For more than 10 years, Will Chueh has been an ALS user. He started coming to the ALS as a grad student using one technique, and now, as an assistant professor at Stanford University, his group uses multiple techniques and multiple user facilities to better understand energy storage materials. Chueh also serves as chair of the ALS Users’ Executive Committee (UEC).
When did you first start coming to the ALS?
I first came to the ALS in 2008 when I was a grad student at Caltech. I started working at Beamline 9.3.2 with Zhi Liu on the surface chemistry of cerium oxide, the catalyst used in high-temperature fuel cells. Very quickly my colleagues and I branched out to Beamline 11.0.2, working with Hendrik Bluhm on ambient-pressure XPS. Through those collaborations I met some researchers at Sandia National Lab, which led to my postdoc there in 2010. During my postdoc, we started a new project with Tolek [Tyliszczak] purely by coincidence. He was helping us fix a problem at 11.0.2, and he suggested using the STXM. That’s actually how we started looking at batteries, which turned out to be enormously productive, even today.
How do you use the ALS in your research today?
We use a wide combination of techniques, mainly to understand energy storage materials. Early on we did surface and interfacial chemistry, so mostly XPS. Then we realized it’s important to see the material spatially, so that led to microscopy. Then we realized the microscopy should be in situ to track the dynamics of the material, which led to the development of various sample environments within STXM. More recently we’ve been using complementary techniques, working closely with Wanli [Yang] and Jinghua [Guo] on RIXS. We’re lucky to be so close that we’re able to iterate very quickly between preparation in the lab and characterization at the ALS. We also try to couple high-energy hard x-rays at SSRL with the soft x-ray work at ALS. Additionally, we work very closely with the Molecular Foundry on theory with David Prendergast, so that closes the loop for our materials development cycle.

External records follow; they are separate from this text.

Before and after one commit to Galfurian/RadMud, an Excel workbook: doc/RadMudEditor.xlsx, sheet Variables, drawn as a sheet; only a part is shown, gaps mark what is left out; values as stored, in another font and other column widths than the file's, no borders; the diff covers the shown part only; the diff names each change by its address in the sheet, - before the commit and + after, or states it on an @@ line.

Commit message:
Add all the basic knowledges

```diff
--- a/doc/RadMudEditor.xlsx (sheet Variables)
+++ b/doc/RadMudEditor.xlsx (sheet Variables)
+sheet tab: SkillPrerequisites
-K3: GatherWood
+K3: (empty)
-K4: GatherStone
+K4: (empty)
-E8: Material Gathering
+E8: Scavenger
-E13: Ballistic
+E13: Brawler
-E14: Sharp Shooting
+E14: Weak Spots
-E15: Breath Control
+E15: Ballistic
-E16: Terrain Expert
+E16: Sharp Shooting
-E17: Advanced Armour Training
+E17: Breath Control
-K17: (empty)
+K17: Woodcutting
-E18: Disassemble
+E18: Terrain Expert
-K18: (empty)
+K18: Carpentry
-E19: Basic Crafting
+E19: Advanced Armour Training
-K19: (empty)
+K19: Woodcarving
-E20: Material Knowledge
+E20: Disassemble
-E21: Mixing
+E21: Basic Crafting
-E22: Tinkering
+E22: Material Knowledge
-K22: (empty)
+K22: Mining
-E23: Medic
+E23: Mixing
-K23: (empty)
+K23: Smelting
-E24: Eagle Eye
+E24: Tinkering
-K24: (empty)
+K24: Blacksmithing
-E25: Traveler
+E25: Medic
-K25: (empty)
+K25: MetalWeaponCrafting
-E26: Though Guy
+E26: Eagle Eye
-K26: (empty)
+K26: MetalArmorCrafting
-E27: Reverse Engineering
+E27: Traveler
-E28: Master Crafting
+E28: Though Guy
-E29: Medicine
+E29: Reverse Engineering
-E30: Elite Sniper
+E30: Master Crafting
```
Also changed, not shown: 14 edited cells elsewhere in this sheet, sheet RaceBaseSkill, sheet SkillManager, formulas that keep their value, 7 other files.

How did you become involved with the UEC? What are your goals as chair?
I think it was Hendrik who first told me that if I wanted to be more involved with the ALS and see how it works behind the scenes, I should join the UEC. So I put my name forward to be nominated, and joined in 2015. It’s definitely been an eye opener and a learning experience.

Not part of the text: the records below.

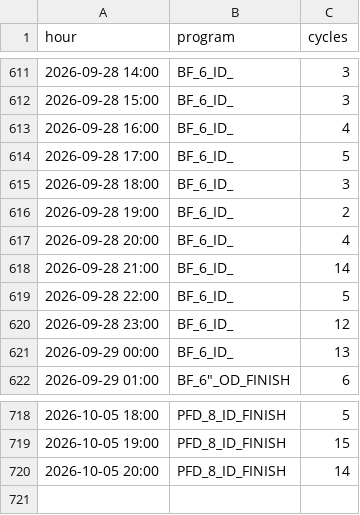
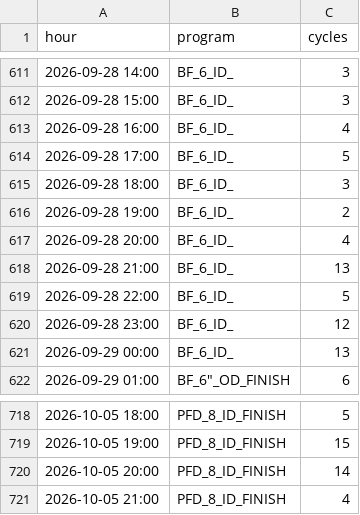
Before and after one commit to ankitkumar-nps/cnc-live-demo, a CSV file: deployments/iot/customer-demo/dashboard/data/PROGRAM_HOURLY.csv, drawn as a sheet; only a part is shown, gaps mark what is left out.

Commit message:
Update CNC program-wise log data (2026-10-05)

```diff
--- a/deployments/iot/customer-demo/dashboard/data/PROGRAM_HOURLY.csv
+++ b/deployments/iot/customer-demo/dashboard/data/PROGRAM_HOURLY.csv
@@ -617,3 +617,3 @@ hour,program,cycles
 2026-09-28 20:00,BF_6_ID_,4
-2026-09-28 21:00,BF_6_ID_,14
+2026-09-28 21:00,BF_6_ID_,13
 2026-09-28 22:00,BF_6_ID_,5
@@ -720 +720,2 @@ hour,program,cycles
 2026-10-05 20:00,PFD_8_ID_FINISH,14
+2026-10-05 21:00,PFD_8_ID_FINISH,4
```
Also changed, not shown: deployments/iot/customer-demo/dashboard/data/PROGRAM_LOG.csv, 1 other file.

I think the most important goal for the UEC is to make itself more accessible to users and increase the benefits of the UEC to the users. In particular, we want to improve outreach to younger users. We also want to make it easier for users to get acquainted with new techniques. I myself use four or five techniques, and you’ll find that most power users do exactly that. That’s what’s driving the reorganization of the User Meeting this year to offer more tutorials. We’re also trying to improve joint access to the ALS and Molecular Foundry, advertising and making available this model of, come to the Lab, you can do a lot of great things here in one stop. The hope is to increase user productivity and, ultimately, make the science better.
What do you like to do outside of work?
Pre-kids, I was an avid outdoor photographer. I traveled all over California and knew all the great spots. I also enjoy nature—hiking and camping. I really like the eastern Sierras along Highway 395. One of the things I always joke about is that I thought, after moving to the Bay Area from SoCal, I’d get to explore the Sierra mountains more. But in the winter, I have to drive almost all the way to LA to get to the Sierras. I have young kids, and I’m looking forward when they’re older to showing them nature. I always tell people that when you take photos, it’s very similar to science. You’re trying to see order in chaos. That’s the common theme I really like between science and photography.